In his final season at Southampton, Adam Lallana scored 10 goals and eight assists. He pressed and harried opponents constantly. There was end product to go along with his hard work and fancy footwork, and because of it he was rightly named to the Premier League’s team of the season. He also earned a £25M move to Liverpool.
That production dropped off. So too did his effectiveness without the ball. Lallana looked a useful player, but not a £25M one, and many fans who might not have been paying attention to him at Southampton wrote him off as a squad player at best. Jürgen Klopp’s arrival, though, changed things, and ex-Red John Aldridge thinks we’re now seeing the real Adam Lallana.
“Lallana has really kicked on this season and is playing with so much confidence,” Aldridge noted in his column for The Liverpool Echo. “He keeps getting in good areas and he’s added goals to his game. He got a great ovation from the supporters on Saturday and rightly so. Now we’re seeing the player we wanted to see two years ago.”
In some ways, Lallana’s slow adjustment to life at Liverpool mirrors his final two seasons at Southampton—and that club’s first two after being promoted to the Premier League. In the first, Lallana scored just three goals and six assists. In the second, his production caught up with his work rate and fancy footwork—and to what it had been in the Championship.
Waving it away as an adjustment period, though, misses one important factor: the manager. At Southampton in 2012-13 for their first season in Premier League, Lallana started off working under Nigel Adkins. He ended it, and played his breakout 2013-14 season, under Mauricio Pochettino, whose high-press approach got the best out of Lallana.
Perhaps, then, it shouldn’t be surprising that at Liverpool, Klopp has gotten the best out of Lallana and has him again looking like a player who could end up in the Premier League’s team of the season. Once again, fans are seeing the Adam Lallana who earned a £25M move to Anfield—though they’re seeing him in a new position, played as the eight.

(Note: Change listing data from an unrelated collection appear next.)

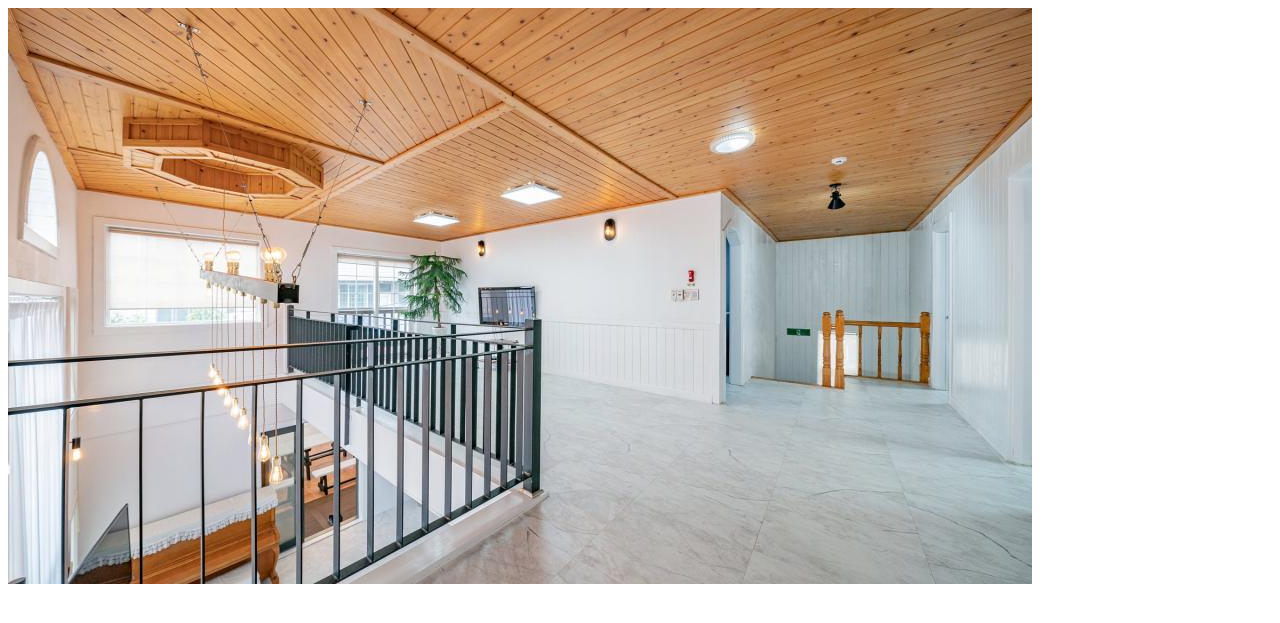
Repository: balsohn/adminshop
Page: http://localhost/jquery/0805/showHide.jsp
An editor plug-in stored every save of this project. The page is shown before and after a run of saves, followed by the edit.
The browser window is 1280 px wide. The pictures show the whole page.
The page is served by Tomcat 9.

Above is the page before, as saved 2024-08-20 08:07:28.

### work/jquery/src/main/webapp/0805/showHide.jsp
<%@ page language="java" contentType="text/html; charset=UTF-8"
    pageEncoding="UTF-8"%>
<!DOCTYPE html>
<html>
<head>
<meta charset="UTF-8">
<title>Insert title here</title>
<script src="https://code.jquery.com/jquery-latest.js"></script>
<script>
	$(function() {

	})
</script>
</head>
<body>
	<img src="1-1.jpg">
</body>
</html>

After the next 2 saves:
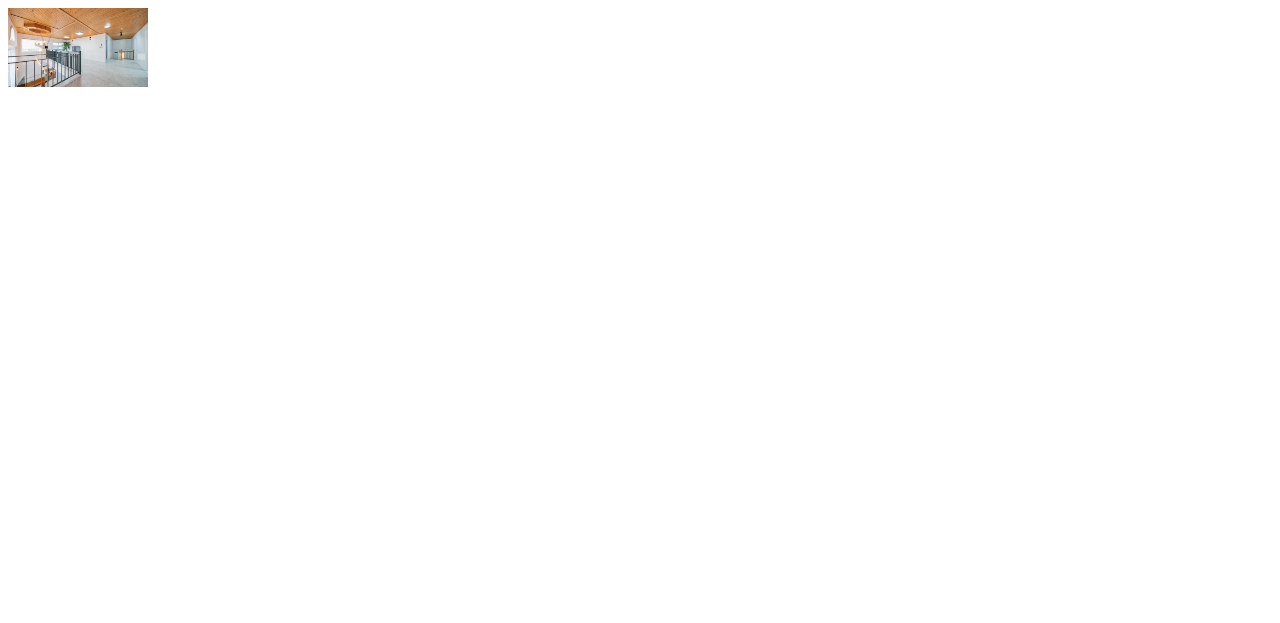
The 2 saves are shown as one change because they came seconds apart.
The last was saved 26 s later.
--- a/work/jquery/src/main/webapp/0805/showHide.jsp
+++ b/work/jquery/src/main/webapp/0805/showHide.jsp
@@ -13,6 +13,7 @@
 </script>
 </head>
 <body>
-	<img src="1-1.jpg">
+	<img src="1-1.jpg" width="140">
+	<span style="font-size: 13px;">
 </body>
 </html>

“You have to give the manager massive credit for seeing the potential Lallana had to play in this new role,” added Aldridge. “He’s the link between the midfield and the attack. He sets the tone with his pressing and his energy. Lallana is so important to the way we play.”